But on the whole, I think the benefits outweigh the risks.
Ever since I started working as a freelance writer, I’ve realized – on a new level – the importance of networks. I work with clients all over the U.S. and all over the world. Instead of one “job” with a salary and benefits, I have lots of smaller “projects” that add up to a good living. Instead of relying on one single company to give me my livelihood, I have a broad network of clients. Freelance writing is my dream job, and I’ve created it all for myself – and I feel very well-supported by this invisible “safety net” of lots of different clients – but what if I could help other people extend their own “safety net?”
Whether we realize it or not, we are all inter-connected. No one is every truly alone. We are all one or two degrees of separation removed from great people who can help us find what we’re looking for in our careers. What if we used the power of the Internet and the power of Facebook not just for screwing around and sharing funny cat pictures, but for taking some positive, proactive steps to make a difference in people’s lives – helping people make more money, find better jobs, or make a career change in a way that will benefit them for years to come? I want to be a connector of people. I want to introduce people for their mutual benefit. I want to help people get a step closer to the job of their dreams.

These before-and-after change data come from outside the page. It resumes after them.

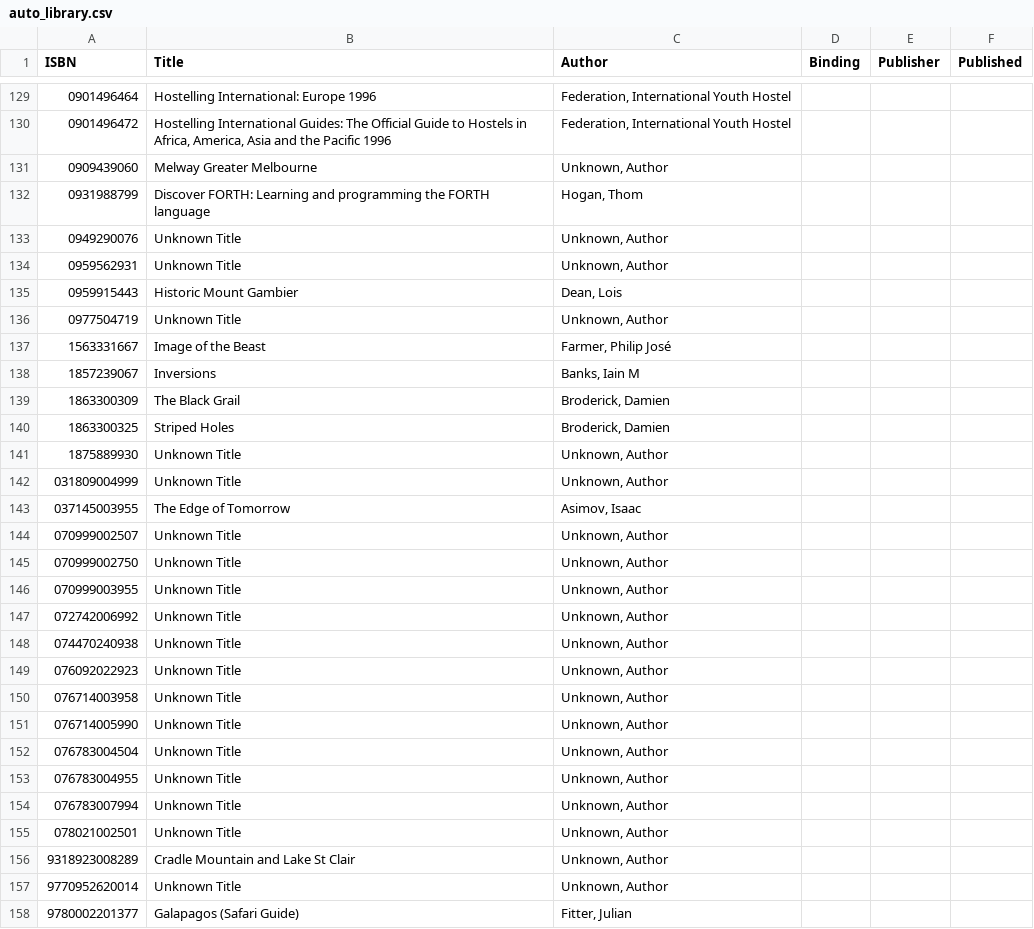
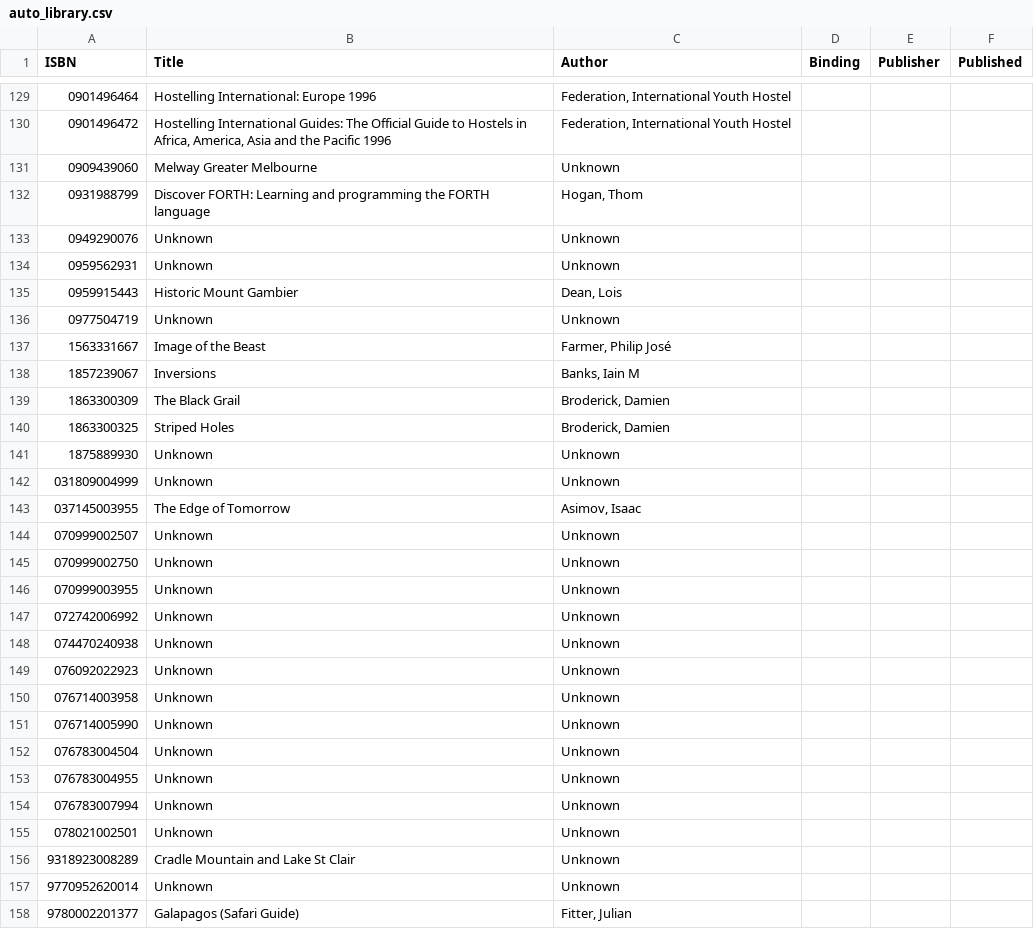
Before and after one commit to somesmart/pyBookSearch, a CSV file: auto_library.csv, drawn as a sheet; only a part is shown, gaps mark what is left out; the diff covers the shown part only.

```diff
--- a/auto_library.csv
+++ b/auto_library.csv
@@ -130,8 +130,8 @@ ISBN,Title,Author,Binding,Publisher,Published
 0901496472,"Hostelling International Guides: The Official Guide to Hostels in Africa, America, Asia and the Pacific 1996","Federation, International Youth Hostel",,,
-0909439060,Melway Greater Melbourne,"Unknown, Author",,,
+0909439060,Melway Greater Melbourne,Unknown,,,
 0931988799,Discover FORTH: Learning and programming the FORTH language,"Hogan, Thom",,,
-0949290076,Unknown Title,"Unknown, Author",,,
-0959562931,Unknown Title,"Unknown, Author",,,
+0949290076,Unknown,Unknown,,,
+0959562931,Unknown,Unknown,,,
 0959915443,Historic Mount Gambier,"Dean, Lois",,,
-0977504719,Unknown Title,"Unknown, Author",,,
+0977504719,Unknown,Unknown,,,
 1563331667,Image of the Beast,"Farmer, Philip José",,,
@@ -140,19 +140,19 @@ ISBN,Title,Author,Binding,Publisher,Published
 1863300325,Striped Holes,"Broderick, Damien",,,
-1875889930,Unknown Title,"Unknown, Author",,,
-031809004999,Unknown Title,"Unknown, Author",,,
+1875889930,Unknown,Unknown,,,
+031809004999,Unknown,Unknown,,,
 037145003955,The Edge of Tomorrow,"Asimov, Isaac",,,
-070999002507,Unknown Title,"Unknown, Author",,,
-070999002750,Unknown Title,"Unknown, Author",,,
-070999003955,Unknown Title,"Unknown, Author",,,
-072742006992,Unknown Title,"Unknown, Author",,,
-074470240938,Unknown Title,"Unknown, Author",,,
-076092022923,Unknown Title,"Unknown, Author",,,
-076714003958,Unknown Title,"Unknown, Author",,,
-076714005990,Unknown Title,"Unknown, Author",,,
-076783004504,Unknown Title,"Unknown, Author",,,
-076783004955,Unknown Title,"Unknown, Author",,,
-076783007994,Unknown Title,"Unknown, Author",,,
-078021002501,Unknown Title,"Unknown, Author",,,
-9318923008289,Cradle Mountain and Lake St Clair,"Unknown, Author",,,
-9770952620014,Unknown Title,"Unknown, Author",,,
+070999002507,Unknown,Unknown,,,
+070999002750,Unknown,Unknown,,,
+070999003955,Unknown,Unknown,,,
+072742006992,Unknown,Unknown,,,
+074470240938,Unknown,Unknown,,,
+076092022923,Unknown,Unknown,,,
+076714003958,Unknown,Unknown,,,
+076714005990,Unknown,Unknown,,,
+076783004504,Unknown,Unknown,,,
+076783004955,Unknown,Unknown,,,
+076783007994,Unknown,Unknown,,,
+078021002501,Unknown,Unknown,,,
+9318923008289,Cradle Mountain and Lake St Clair,Unknown,,,
+9770952620014,Unknown,Unknown,,,
 9780002201377,Galapagos (Safari Guide),"Fitter, Julian",,,
```
Also changed, not shown: 98 edited cells elsewhere in this file, 4 other files.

I know I can’t help everyone. Not everyone is a good fit for a certain job, not everyone has the energy or capacity or desire or will power or “hustle” necessary to start a business or work extra hours freelancing in addition to holding a full-time job. Not everyone is willing to change. Some people stay stuck in the same thought patterns and never break out of their comfort zones – and that’s OK.
But what if this “Generosity Project” could help someone figure out how to get started as a part-time freelance writer and earn an extra $200 or $300 or $500 a month? What if this project could introduce some talented job candidates to some great employers who might not otherwise find each other? What if I could help speed up the natural sorting process of people finding the right job and the right career and the right company, and make it a little more efficient and more human? Wouldn’t that be great? And I can do it all from home? I already waste way too much time on Facebook, so why not put some of that time to good use?
I don’t know how “big” I want this to get. I’m a really busy person and I have a lot of demands on me already from my work and my family and everything else that goes with being a parent and a spouse and a homeowner. But I really want to try to do something. I can’t solve all of the problems in the world, but maybe I can make a difference for this specific problem: helping connect other people with jobs and opportunities.
What if we could all be a little bit more generous with our time, talents and connections? What’s holding us back? I’m going to start making a conscious, proactive, public effort in 2015 to be more generous. Starting NOW.
If you would like to help, please send me a message: Benjamin.firstname.lastname@example.org
Or connect with me on LinkedIn: https://www.linkedin.com/in/bengran